People that are outcast, excluded, reviled because they are the wrong race or the wrong gender? Jesus spends time with them. Speaks with them. Eats with them. They are not beneath his presence.

Notice what Jesus says in Mark. What is the good news? “The Kingdom of God has come near.” “Repent and believe that God is here with you, among you. God is near.”

How do we change the things we see in the world that are wrong? There are a multitude of ways, I’m sure. In one way or another, don’t most methods for change involve using our voice?

How do we make change?
-Vote.
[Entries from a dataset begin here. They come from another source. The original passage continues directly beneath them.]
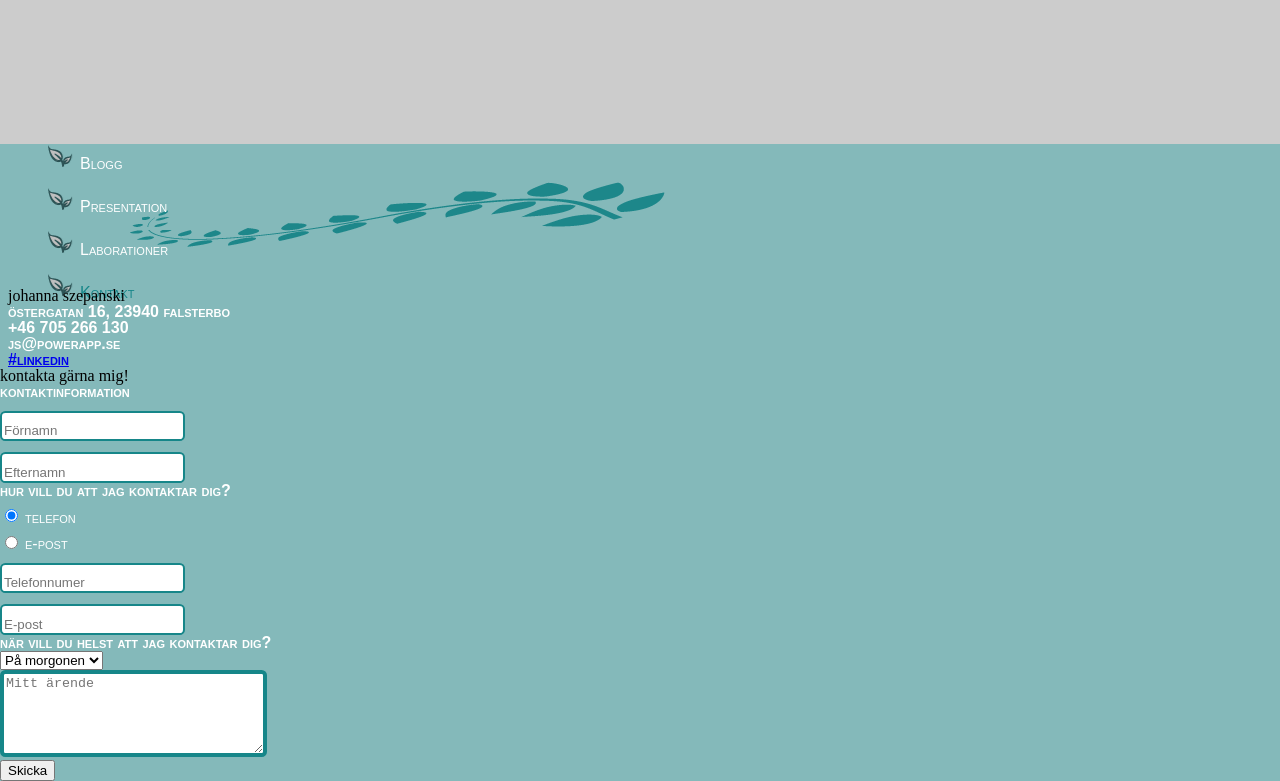
Repository: js223kz/1ik415-laborationer
Page: Pages/contact.html
The author's editor kept a record of every edit. The page is drawn from the files as they stood at one moment, then again after the next edit.
The browser window is 1280 px wide. The pictures show the whole page.

Above is the page before.

### Pages/contact.html
<!doctype html>
<html lang="sv">

<head>
    <meta charset="utf-8" />
    <title>Kontakt</title>
    <link rel="stylesheet" href="../css/style.css" type="text/css" />
</head>

<body>
    <div id="wrapper">
        <header id="contactheader">
            <nav>
                <ul>
                    <li><a href="../index.html">Blogg</a></li>
                    <li><a href="presentation.html">Presentation</a></li>
                    <li><a href="laborations.html">Laborationer</a></li>
                    <li><a href="contact.html" class="active">Kontakt</a></li>
                </ul>
            </nav>
        </header>

            <main>
                <aside class="sidebar" id="contactinfo">
                <h1 id="myname">johanna szepanski</h1>
                <h4 id="myadress">östergatan 16, 23940 falsterbo<br />+46 705 266 130<br />

                </h4>
                <h4 id="myphone"></h4>
                <h4 id="myemail">js@powerapp.se</h4>
                <h4 id="mylinkedin"><a href="#">#linkedin</a></h4>
                </aside>

               <section id="contactform">
                    <form method="POST" action="http://voyager.lnu.se/tekinet/kurser/dtt/wp_webbintro/form.php">
                    <h1>kontakta gärna mig!</h1>
                        <div id="names">
                            <h4 class=contactinfo>kontaktinformation</h4>
                            <div><input type="text" id="firstname" name="firstname" placeholder="Förnamn"/>
                            </div>
                            <div><input type="text" id="lastname" name="lastname" placeholder="Efternamn" />
                            </div>
                        </div>

                        <div id="how">
                            <h4 class=contactinfo>hur vill du att jag kontaktar dig?</h4>
                            <div><input id="phone" value="phone" type="radio" name="detail"checked/>
                            <label for="phone">telefon</label>
                            </div>
                            <div><input id="email" value="email" type="radio" name="detail"/>
                            <label for="email">e-post</label>
                            </div>
                            <div><input type="text" placeholder="Telefonnumer"/>
                            </div>
                            <div><input type="text" placeholder="E-post"/>
                            </div>
                        </div>

                        <div id="when">
                            <h4 class=contactinfo>när vill du helst att jag kontaktar dig?</h4>
                            <select name="whenoption" id="whenoption">
                                <option checked>På morgonen</option>
                                <option>Efter lunch</option>
                                <option>På kvällen</option>
                            </select>
                        </div>

                        <div id="aboutwhat">
                            <textarea cols="30" rows="5" value="whatiwant" placeholder="Mitt ärende"></textarea>
                        </div>

                    <div id="sendbutton">
                        <button type="submit">Skicka</button>
                    </div>
                </form>
            </section>
        </main>
        <footer></footer>
    </div>
</body>
</html>

### css/style.css
/* http://meyerweb.com/eric/tools/css/reset/
   v2.0 | 20110126
   License: none (public domain)
   #455660 = header
*/

html, body, div, span, applet, object, iframe,
h1, h2, h3, h4, h5, h6, p, blockquote, pre,
a, abbr, acronym, address, big, cite, code,
del, dfn, em, img, ins, kbd, q, s, samp,
small, strike, strong, sub, sup, tt, var,
b, u, i, center,
dl, dt, dd, ol, ul, li,
fieldset, form, label, legend,
table, caption, tbody, tfoot, thead, tr, th, td,
article, aside, canvas, details, embed,
figure, figcaption, footer, header, hgroup,
menu, nav, output, ruby, section, summary,
time, mark, audio, video {
	margin: 0;
	padding: 0;
	border: 0;
	font-size: 100%;
	font: inherit;
	vertical-align: baseline;
}
/* HTML5 display-role reset for older browsers */
article, aside, details, figcaption, figure,
footer, header, hgroup, menu, nav, section {
	display: block;
}
body {
	line-height: 1;
	background-color: #cccccc;

}
ol, ul {
	list-style: none;
}
blockquote, q {
	quotes: none;
}
blockquote:before, blockquote:after,
q:before, q:after {
	content: '';
	content: none;
}
table {
	border-collapse: collapse;
	border-spacing: 0;
}

h4{
    font-size: 1em;
    font-family: 'Raleway', sans-serif;
    font-weight: 600;
    font-style: normal;
    font-variant: small-caps;
    color: #ffffff;
}
p{
    font-family: Verdana, Arial, sans-serif;
	font-size: 0.9em;
	line-height: 1.4em;
}
#wrapper{
    width: 80em;
    height: auto;
    margin-left: auto;
    margin-right: auto;
    margin-top: 0.8em;
    background-color: #84b9ba;
}
header{
    height: 9em;
    max-width: 100%;
    background: url(pics/girland.png) left no-repeat;
}
.pageheadline{
    font-family: 'Raleway', sans-serif;
    font-weight: 600;
    font-style: normal;
    font-size: 5em;
    position:relative;
    left: 5.5em;
    top: 1em;
}

nav{
    width: 30%;
    position: relative;
    margin-top: 9em;
    margin-left: 0.5em;
}
nav ul{
    width: 40%;
    margin-bottom: 2em;
    margin-left: 2.5em;
}
nav li{
    height: 2.5em;
    border-bottom: 0.2em solid #84b9ba;
    position: relative;
    background: url('pics/sprites.png') -250px 0px ;
	background-repeat: no-repeat;
}
nav li:hover{background: url('pics/sprites.png') 0px 0px; background-repeat: no-repeat;}

nav a{
    font-size: 1em;
    line-height: 2.5em;
	font-family: 'Raleway', sans-serif;
	text-decoration: none;
	font-variant: small-caps;
	color: #ffffff;
	left: 2.5em;
    padding-left: 2em;
}
nav a:link {text-decoration: none; }
nav a:visited {color: #ffffff; text-decoration: none; }

.active{
    color: #168689;
}
aside{
    width:30%;
    height: auto;
    position: relative;
    clear:both;
    margin-left: 0.5em;
}
.sidebarsection{
    background-color: #168689;
    width: 60%;
    height: 100%;
    margin-left: 2.5em;
}
.sidebarlist{
    padding-bottom: 0.8em;
    padding-top: 0.8em;
    height: auto;
}
.sidebarheadline{
    font-size: 1.5em;
    margin-left: 0.4em;
    font-family: 'Raleway', sans-serif;
    font-variant: small-caps;
}
.sidebarlistitem{
    font-size: 0.7em;
    line-height: 1.4em;
    margin-left: 1.6em;
	font-family: 'Varela', sans-serif;
	color: #ffffff;
}
.sidebarlink{
    text-decoration: underline;
    color: #ffffff;
}

.sidebarlink:link {text-decoration: underline;}
.sidebarlink:visited {color: #ffffff; text-decoration: underline;}
.sidebarlink:hover {color: #8ce9ec; text-decoration: underline;}

.contentsection{
    width: 60%;
    min-height: 700px;
    margin-bottom: 2em;
    margin-left: 35%;
    position: relative;
    margin-top: -24em;
}
.contentarticle{
	width: 100%;
	height: auto;
	margin-bottom: 20px;
	border-bottom: 0.3em solid  #168689;
}
.contentheadline{
    font-size: 2em;
	font-family: 'Raleway', sans-serif;
	font-variant: small-caps;
	color: #000000;
}
.contentlink{
    color: #ffffff;
}

.contentlink:link {text-decoration: underline;}
.contentlink:visited {color: #ffffff; text-decoration: underline;}
.contentlink:hover {color: #8ce9ec; text-decoration: underline;}

.contentparagraph{
    margin-bottom: 0.8em;
    margin-top: 0.8em;
}
.blogfooter{
    margin-top: 0.3em;
    margin-bottom: 0.8em;
	font-size: 0.7em;
	font-family: Verdana, Arial, sans-serif;
	font-style: italic;
}

/*blogimages left or right*/
.left{
	float: right;
	margin: 10px;
}
.right{
	float: left;
	margin: 10px;
}
#copycat.right{
    max-width: 200px;
    float: left;
}

.commentsection{
    width: 100%;
    margin-bottom: 0.8em;
    margin-top: 0.8em;
    margin-left: 0em;
    border-top: 0.1em dotted #168689;
    border-bottom: 0.1em dotted #168689;
}
.commentheadline{
    font-size: 2em;
	font-family: 'Raleway', sans-serif;
	font-variant: small-caps;
	color: #000000;
}
.commentpost{
    font-size: 0.8em;
	font-family: Verdana, Arial, sans-serif;
	font-style: italic;
}
.comment{
    margin-top: 0.8em;
    margin-bottom: 0.8em;
}
.commentauthor{
	font-size: 0.7em;
	font-family: Verdana, Arial, sans-serif;
	font-style: italic;
	margin-bottom: 0.8em;
}
#pagebottom{
    width: 100%;
    height: 2em;
    background-color: #168689;
    clear: both;
}

/*laboration page*/
.gradetable{
    margin-left: 2.5em;
}
.gradetable h1{
    font-size: 1.5em;
    margin-left: 0em;
    margin-top: 1em;
    margin-bottom: 0.2em;
    font-family: 'Raleway', sans-serif;
    font-variant: small-caps;
}
table {
	margin-top: 0em;
}
thead tr th{
    padding: 6px 6px 6px 6px;
	border: 1px solid #ffffff;
}
tfoot tr th{
	border: 1px solid #ffffff;
	padding: 6px 6px 6px 6px;
}
tr{
	border: 1px solid #ffffff;
	padding: 6px 6px 6px 6px;
	font-size: 0.7em;
	line-height: 1.1em;
	font-family: Verdana, Arial, sans-serif;
	color: #000000;
}
td{
	border: 1px solid #ffffff;
	padding: 6px 6px 6px 6px;
}
dl{
    margin-bottom: 0.8em;
}

dt{
	font-family: Verdana, Arial, sans-serif;
	font-size: 0.9em;
	line-height: 1.4em;
}
dd {
	font-family: Verdana, Arial, sans-serif;
	font-size: 0.9em;
	line-height: 1.4em;
}
#contactsidebarsection{
    width: 80%;
}
#contactinfosection{
    height: auto;
    width: 100%;
}
#hcard-Johanna-Szepanski{
    font-size: 1em;
    padding-top: 0.8em;
    padding-bottom: 0.8em;
    line-height: 1.4em;
    text-align: center;
    font-family: Verdana, Arial, sans-serif;
    font-variant: small-caps;
    color: #fff;
}
.formheadlines{
    margin-top: 0.8em;
}
input{
    padding-top: 0.8em;
    margin-top: 0.8em;
    border: 0.2em solid  #168689;
    border-radius: 0.4em;
}
label{
    font-size: 1em;
    font-family: 'Raleway', sans-serif;
    font-variant: small-caps;
    color: #ffffff;
}
textarea{
    border: 0.3em solid  #168689;
    border-radius: 0.4em;
}
.education{
    width: 47%;
    height: auto;
    float: left;
    background-color: #168689;
}
.workexperience{
    width: 47%;
    height: auto;
    float: left;
    margin-left: 6%;
    background-color: #168689;
}
#pagebottom{
    width: 100%;
    height: 3em;
    background-color: #168689;
    clear: both;
}

After the next edit:
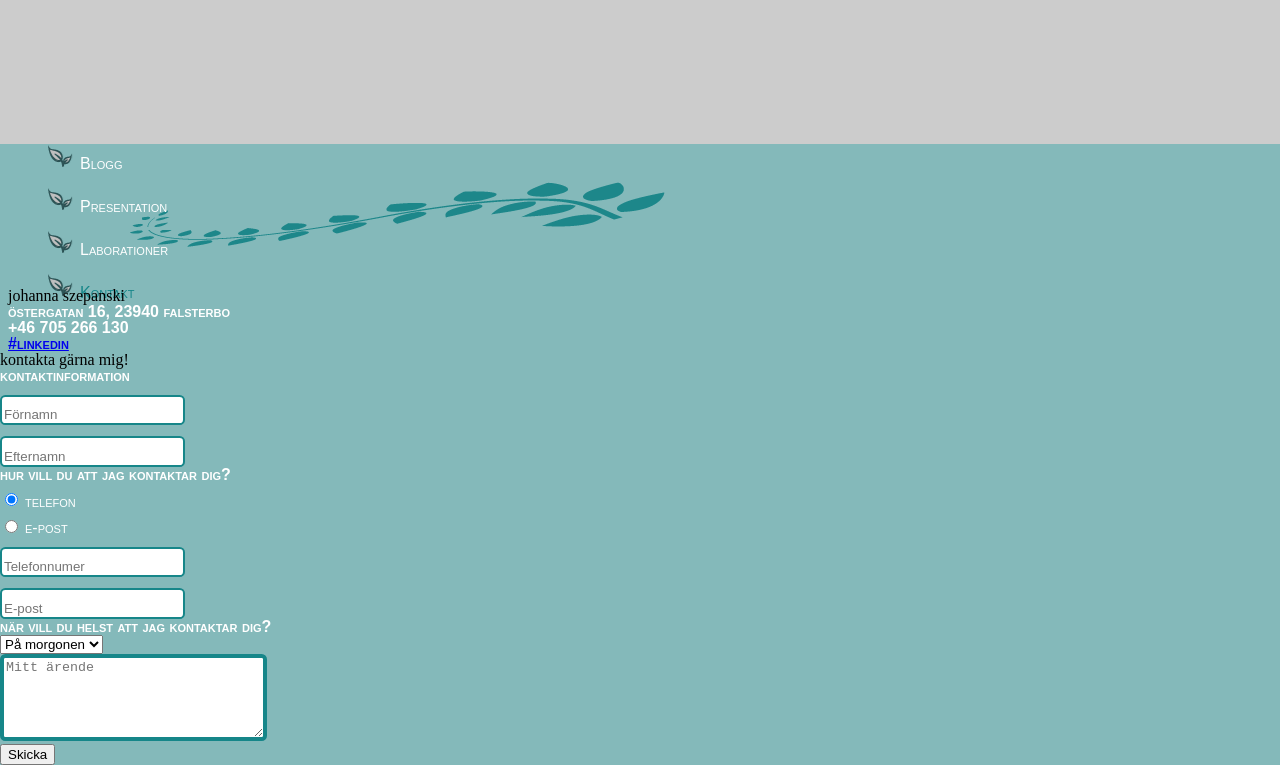
The edit:
--- a/Pages/contact.html
+++ b/Pages/contact.html
@@ -27,7 +27,7 @@
 
                 </h4>
                 <h4 id="myphone"></h4>
-                <h4 id="myemail">js@powerapp.se</h4>
+                <h4 id="myemail"></h4>
                 <h4 id="mylinkedin"><a href="#">#linkedin</a></h4>
                 </aside>
 

After the edit that followed:
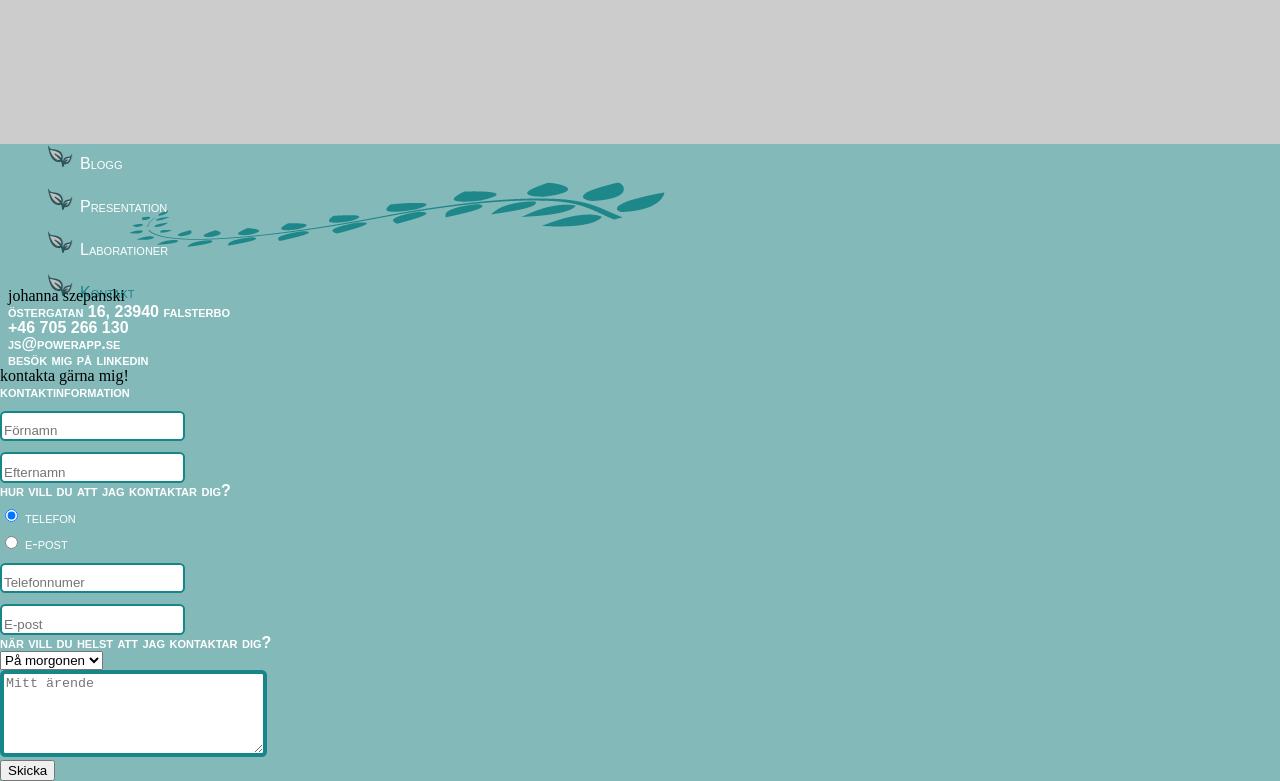
The edit:
--- a/Pages/contact.html
+++ b/Pages/contact.html
@@ -23,12 +23,8 @@
             <main>
                 <aside class="sidebar" id="contactinfo">
                 <h1 id="myname">johanna szepanski</h1>
-                <h4 id="myadress">östergatan 16, 23940 falsterbo<br />+46 705 266 130<br />
-
-                </h4>
-                <h4 id="myphone"></h4>
-                <h4 id="myemail"></h4>
-                <h4 id="mylinkedin"><a href="#">#linkedin</a></h4>
+                <h4 id="myinfo">östergatan 16, 23940 falsterbo<br />+46 705 266 130<br />js@powerapp.se</h4>
+                <h4 id="mylinkedin" class="externallink" href="https://www.linkedin.com/profile/view?id=312122766&trk=nav_responsive_tab_profile" title="Öppnar Johannas profil på LinkedIn" target="_blank">besök mig på linkedin</a></h4>
                 </aside>
 
                <section id="contactform">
That’s a form of speech, isn’t it?
-With our money, we fund efforts with goals similar to ours “put your money where? Where your mouth is.” Is that a form of speech?
-We speak. Online, through letters, in person (such as at a city council meeting or    a Congress member’s office. Or to a family member or loved one in need of help.)
-And sometimes, we tell stories. The Emperor is a pompous jerk? Tell the story of his “New Clothes”

People trying to limit God’s grace? Trying to keep God for themselves? Insisting that God’s favor is ONLY for them? – Tell the story of Jonah. But remember, sometimes we’re those people. At least I know I am. So then we tell the story of Jesus. God draws near.

If we are to learn from Jonah, if we are to follow Jesus, then today we need to say to any whom the church has made unwelcome, to any the church has made to feel unwelcome, unworthy, or unloved… to them Jesus through words and actions says, God draws near to you.

Can there be any doubt that those who currently hear that message of being unwelcome and unworthy more than any others right now are our gay sisters and brothers? If we are to learn from Jonah, if we are to follow Jesus today, then to our gay sisters and brothers we must say we repent of our lack of love. To them we must say, God draws near to you.

But Jonah teaches me something else too: sometimes we’re the ones limiting God’s grace. At least I know I am. So again we tell the story of Jesus: God draws near.

Who are the Ninevites in your life? Really consider that: who do you despise? Who do you want to see “get what’s coming to them”?

The word I hear from God through Jonah and Jesus is: whoever your Ninevites are, this week, go and tell them ‘God draws near to you.’ Find out how speaking those words changes them. Find out how speaking those words changes you; changes me; changes us. Amen.